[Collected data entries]
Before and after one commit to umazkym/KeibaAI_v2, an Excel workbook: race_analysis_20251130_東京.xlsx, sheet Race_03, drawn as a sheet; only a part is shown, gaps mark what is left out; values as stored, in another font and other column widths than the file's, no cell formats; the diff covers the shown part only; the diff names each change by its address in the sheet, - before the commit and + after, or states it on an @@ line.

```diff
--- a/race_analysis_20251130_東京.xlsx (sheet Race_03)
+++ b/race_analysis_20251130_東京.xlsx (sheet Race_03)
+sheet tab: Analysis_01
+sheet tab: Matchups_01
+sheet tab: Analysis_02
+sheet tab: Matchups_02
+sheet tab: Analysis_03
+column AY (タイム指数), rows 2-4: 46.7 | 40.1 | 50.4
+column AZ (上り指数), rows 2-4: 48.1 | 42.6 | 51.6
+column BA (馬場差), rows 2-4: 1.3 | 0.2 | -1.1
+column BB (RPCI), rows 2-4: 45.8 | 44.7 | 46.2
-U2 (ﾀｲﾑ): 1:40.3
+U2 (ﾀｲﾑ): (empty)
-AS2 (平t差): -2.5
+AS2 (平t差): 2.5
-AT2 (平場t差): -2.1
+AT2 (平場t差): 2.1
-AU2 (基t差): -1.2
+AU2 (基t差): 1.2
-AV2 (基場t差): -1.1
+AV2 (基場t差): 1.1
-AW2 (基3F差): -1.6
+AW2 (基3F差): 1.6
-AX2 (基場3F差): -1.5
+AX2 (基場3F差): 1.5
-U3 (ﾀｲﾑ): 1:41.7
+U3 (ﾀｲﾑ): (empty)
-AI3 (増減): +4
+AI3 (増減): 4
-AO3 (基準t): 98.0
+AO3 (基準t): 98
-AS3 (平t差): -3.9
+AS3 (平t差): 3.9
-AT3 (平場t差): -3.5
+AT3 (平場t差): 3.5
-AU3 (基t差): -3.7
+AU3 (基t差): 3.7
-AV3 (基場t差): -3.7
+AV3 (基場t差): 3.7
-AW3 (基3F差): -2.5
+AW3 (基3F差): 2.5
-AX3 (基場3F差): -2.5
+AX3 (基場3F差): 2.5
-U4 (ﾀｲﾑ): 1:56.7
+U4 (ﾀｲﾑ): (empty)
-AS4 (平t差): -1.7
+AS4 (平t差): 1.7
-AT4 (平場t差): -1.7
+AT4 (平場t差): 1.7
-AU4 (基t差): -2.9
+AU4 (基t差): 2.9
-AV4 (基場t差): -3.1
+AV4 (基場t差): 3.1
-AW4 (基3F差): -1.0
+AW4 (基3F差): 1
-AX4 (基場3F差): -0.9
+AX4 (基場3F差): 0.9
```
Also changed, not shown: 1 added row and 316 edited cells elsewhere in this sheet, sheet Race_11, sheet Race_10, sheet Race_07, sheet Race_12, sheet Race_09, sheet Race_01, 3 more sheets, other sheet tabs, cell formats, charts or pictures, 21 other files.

*WHAT TO PRODUCE*.
Output the entries above in their entirety, exactly as written.

*TASK ANSWER*.
Before and after one commit to umazkym/KeibaAI_v2, an Excel workbook: race_analysis_20251130_東京.xlsx, sheet Race_03, drawn as a sheet; only a part is shown, gaps mark what is left out; values as stored, in another font and other column widths than the file's, no cell formats; the diff covers the shown part only; the diff names each change by its address in the sheet, - before the commit and + after, or states it on an @@ line.

```diff
--- a/race_analysis_20251130_東京.xlsx (sheet Race_03)
+++ b/race_analysis_20251130_東京.xlsx (sheet Race_03)
+sheet tab: Analysis_01
+sheet tab: Matchups_01
+sheet tab: Analysis_02
+sheet tab: Matchups_02
+sheet tab: Analysis_03
+column AY (タイム指数), rows 2-4: 46.7 | 40.1 | 50.4
+column AZ (上り指数), rows 2-4: 48.1 | 42.6 | 51.6
+column BA (馬場差), rows 2-4: 1.3 | 0.2 | -1.1
+column BB (RPCI), rows 2-4: 45.8 | 44.7 | 46.2
-U2 (ﾀｲﾑ): 1:40.3
+U2 (ﾀｲﾑ): (empty)
-AS2 (平t差): -2.5
+AS2 (平t差): 2.5
-AT2 (平場t差): -2.1
+AT2 (平場t差): 2.1
-AU2 (基t差): -1.2
+AU2 (基t差): 1.2
-AV2 (基場t差): -1.1
+AV2 (基場t差): 1.1
-AW2 (基3F差): -1.6
+AW2 (基3F差): 1.6
-AX2 (基場3F差): -1.5
+AX2 (基場3F差): 1.5
-U3 (ﾀｲﾑ): 1:41.7
+U3 (ﾀｲﾑ): (empty)
-AI3 (増減): +4
+AI3 (増減): 4
-AO3 (基準t): 98.0
+AO3 (基準t): 98
-AS3 (平t差): -3.9
+AS3 (平t差): 3.9
-AT3 (平場t差): -3.5
+AT3 (平場t差): 3.5
-AU3 (基t差): -3.7
+AU3 (基t差): 3.7
-AV3 (基場t差): -3.7
+AV3 (基場t差): 3.7
-AW3 (基3F差): -2.5
+AW3 (基3F差): 2.5
-AX3 (基場3F差): -2.5
+AX3 (基場3F差): 2.5
-U4 (ﾀｲﾑ): 1:56.7
+U4 (ﾀｲﾑ): (empty)
-AS4 (平t差): -1.7
+AS4 (平t差): 1.7
-AT4 (平場t差): -1.7
+AT4 (平場t差): 1.7
-AU4 (基t差): -2.9
+AU4 (基t差): 2.9
-AV4 (基場t差): -3.1
+AV4 (基場t差): 3.1
-AW4 (基3F差): -1.0
+AW4 (基3F差): 1
-AX4 (基場3F差): -0.9
+AX4 (基場3F差): 0.9
```
Also changed, not shown: 1 added row and 316 edited cells elsewhere in this sheet, sheet Race_11, sheet Race_10, sheet Race_07, sheet Race_12, sheet Race_09, sheet Race_01, 3 more sheets, other sheet tabs, cell formats, charts or pictures, 21 other files.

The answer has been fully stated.